Pastoral street ministry necessitates strategic choices when it comes to outerwear. You need to have a beanie no matter what. The beanie needs to be warm, but not too fancy. The coat is more complicated. It needs to be waterproof, warm, and understated. Personally, I don’t want to spend two hundred dollars on a coat. I also don’t want to freeze. My first coat for Operation Nightwatch street ministry was a sixty dollar Columbia ski jacket from Marshalls. It has served me well. My friends on the street have told me that it is a good brand. “Hey Mike, that’s a nice coat.” I still haven’t washed the casserole stains from Community Dinners off of it!
Giving homeless people coats when it is freezing outside is one of my greatest joys. It is such a powerful demonstration of God’s practical love. “For I was hungry and you gave me food, I was thirsty and you gave me drink, I was a stranger and you welcomed me, I was naked and you clothed me, I was sick and you visited me, I was in prison and you came to me (Matthew 25:35-36 ESV).” To give a new coat to a person living outside is to speak the power of life over death. A new coat for a homeless person is the embodiment of salvation. “Wake up, wake up, O Zion! Clothe yourself with strength. Put on your beautiful clothes, O holy city of Jerusalem, for unclean and godless people will enter your gate no longer (Isaiah 52:1 NLT).” There is restoration in a new coat.

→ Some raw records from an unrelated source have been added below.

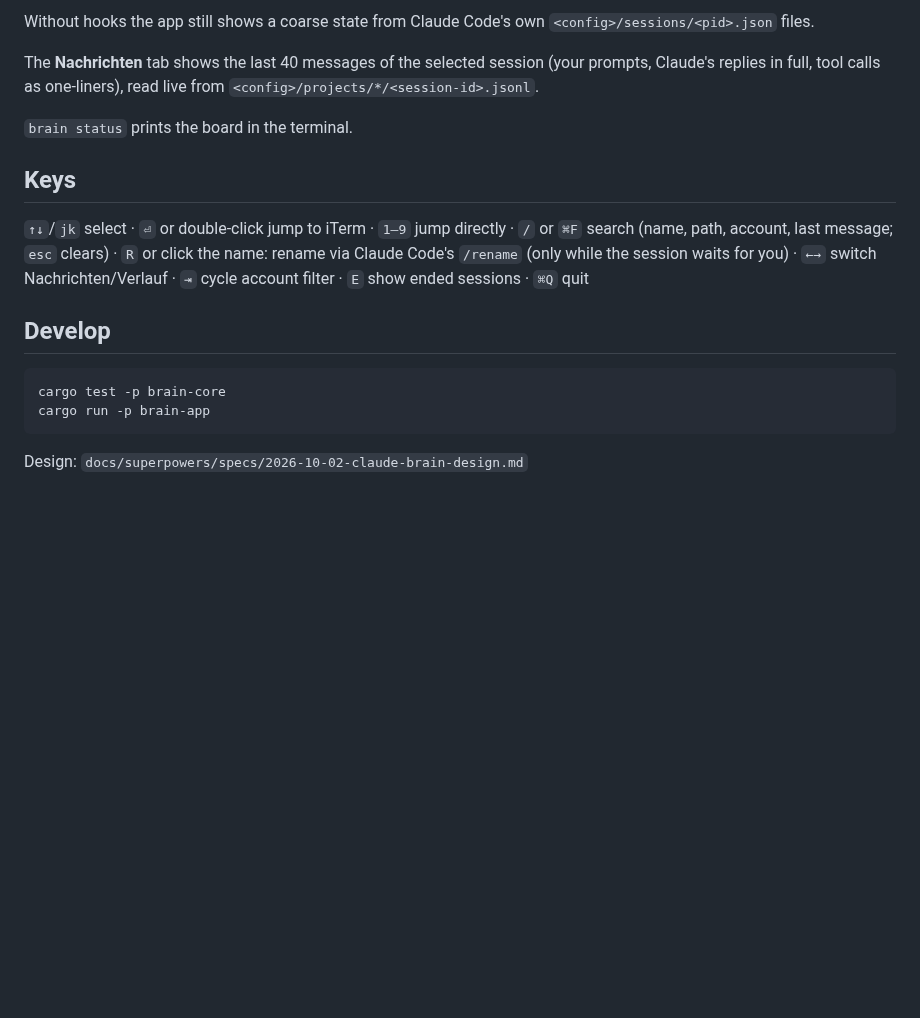
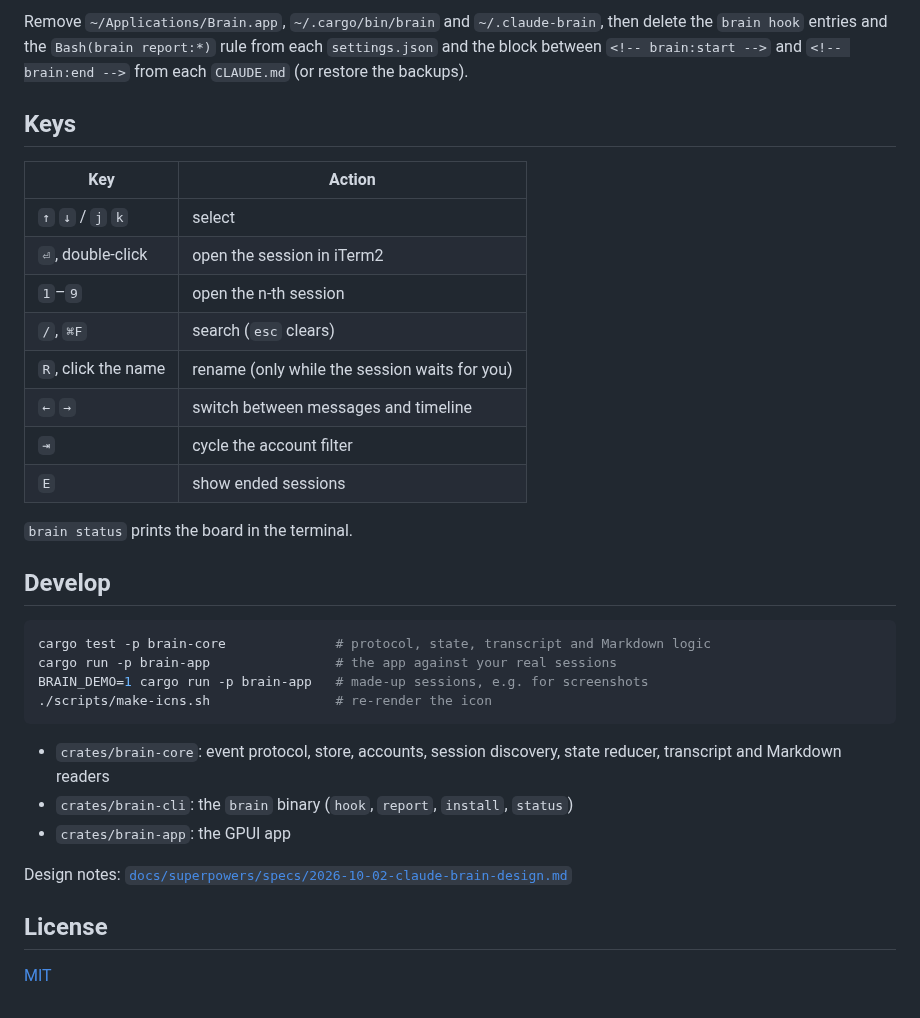
Before and after one commit to martinemmert/big-brain-claude, a Markdown page: README.md, the part around one of its changes. Drawn GitHub-style; blank space fills up the shorter version.

````diff
--- a/README.md
+++ b/README.md
@@ -28,26 +63,40 @@ Every session writes one JSON line per event to
 
-Without hooks the app still shows a coarse state from Claude Code's own
-`<config>/sessions/<pid>.json` files.
-
-The **Nachrichten** tab shows the last 40 messages of the selected session
-(your prompts, Claude's replies in full, tool calls as one-liners), read live
-from `<config>/projects/*/<session-id>.jsonl`.
-
-`brain status` prints the board in the terminal.
+Remove `~/Applications/Brain.app`, `~/.cargo/bin/brain` and `~/.claude-brain`, then delete
+the `brain hook` entries and the `Bash(brain report:*)` rule from each `settings.json` and the
+block between `<!-- brain:start -->` and `<!-- brain:end -->` from each `CLAUDE.md` (or
+restore the backups).
 
 ## Keys
 
-`↑↓`/`jk` select · `⏎` or double-click jump to iTerm · `1–9` jump directly ·
-`/` or `⌘F` search (name, path, account, last message; `esc` clears) ·
-`R` or click the name: rename via Claude Code's `/rename` (only while the session waits for you) ·
-`←→` switch Nachrichten/Verlauf · `⇥` cycle account filter · `E` show ended sessions ·
-`⌘Q` quit
+| Key | Action |
+|---|---|
+| `↑` `↓` / `j` `k` | select |
+| `⏎`, double-click | open the session in iTerm2 |
+| `1`–`9` | open the n-th session |
+| `/`, `⌘F` | search (`esc` clears) |
+| `R`, click the name | rename (only while the session waits for you) |
+| `←` `→` | switch between messages and timeline |
+| `⇥` | cycle the account filter |
+| `E` | show ended sessions |
+
+`brain status` prints the board in the terminal.
 
 ## Develop
 
 ```sh
-cargo test -p brain-core
-cargo run -p brain-app
+cargo test -p brain-core              # protocol, state, transcript and Markdown logic
+cargo run -p brain-app                # the app against your real sessions
+BRAIN_DEMO=1 cargo run -p brain-app   # made-up sessions, e.g. for screenshots
+./scripts/make-icns.sh                # re-render the icon
 ```
 
-Design: `docs/superpowers/specs/2026-10-02-claude-brain-design.md`
+- `crates/brain-core`: event protocol, store, accounts, session discovery, state reducer,
+  transcript and Markdown readers
+- `crates/brain-cli`: the `brain` binary (`hook`, `report`, `install`, `status`)
+- `crates/brain-app`: the GPUI app
+
+Design notes: [`docs/superpowers/specs/2026-10-02-claude-brain-design.md`](docs/superpowers/specs/2026-10-02-claude-brain-design.md)
+
+## License
+
+[MIT](LICENSE)
````
Also changed, not shown: other parts of README.md (+50 -15 lines), assets/icon.png (added), docs/screenshot.png (added), 16 other files.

Clothing communicates cultural norms and expectations. My daughter bought me Nike Airforce Ones for my birthday. When I wear them on outreach somebody, usually under thirty, lets me know that my shoes are cool. I prefer to wear my Nike Air Monarchs. Classic “dad shoes,” simple, durable, and comfortable. I like my mailman shoes! Besides, is there anything worse than guys my age trying to dress like they’re twenty? I went to a church for many years that preached “you can learn a lot about a pastor by looking at his shoes.” So much for the content of our character. This group believed that we should approach God in excellence. This meant suits, ties, and shiny shoes. I was doomed to hell the minute my slovenly self entered the sanctuary.
On the street, clothing is about survival. My gutter punk friends use dental floss as sewing thread, recycling the same clothes over and over again. Sweatpants under jeans with two pairs of socks communicates function over form. Laundry is challenging and clothes are disposable for the homeless. Clothes are also currency. “Yo, my buddy gave me this coat for a phone charger.” Homeless people are also generous, they will literally give you the coat off their backs. “Whoever has two coats must share with anyone who has none; and whoever has food must do likewise (Luke 3;11).” What a blessing to be gifted a coat.
This Christmas I received a two hundred dollar Amazon gift card. The elders and deacons from a church that is in my network just wanted to bless me. I purchased a black Carhartt insulated jacket, concluding my long and arduous coat journey. I ordered the wrong size and had to return it. After returning it, it was sent back as damaged and undeliverable. It finally arrived, a coat that’s warm, fits, and meets the approval of my family. Whenever I wear this coat, a homeless friend pays me a compliment. “Hey Mike, that’s a nice coat.” After standing outside with homeless people in the rain and snow, I will never take my coat or salvation for granted. My mom would be so proud!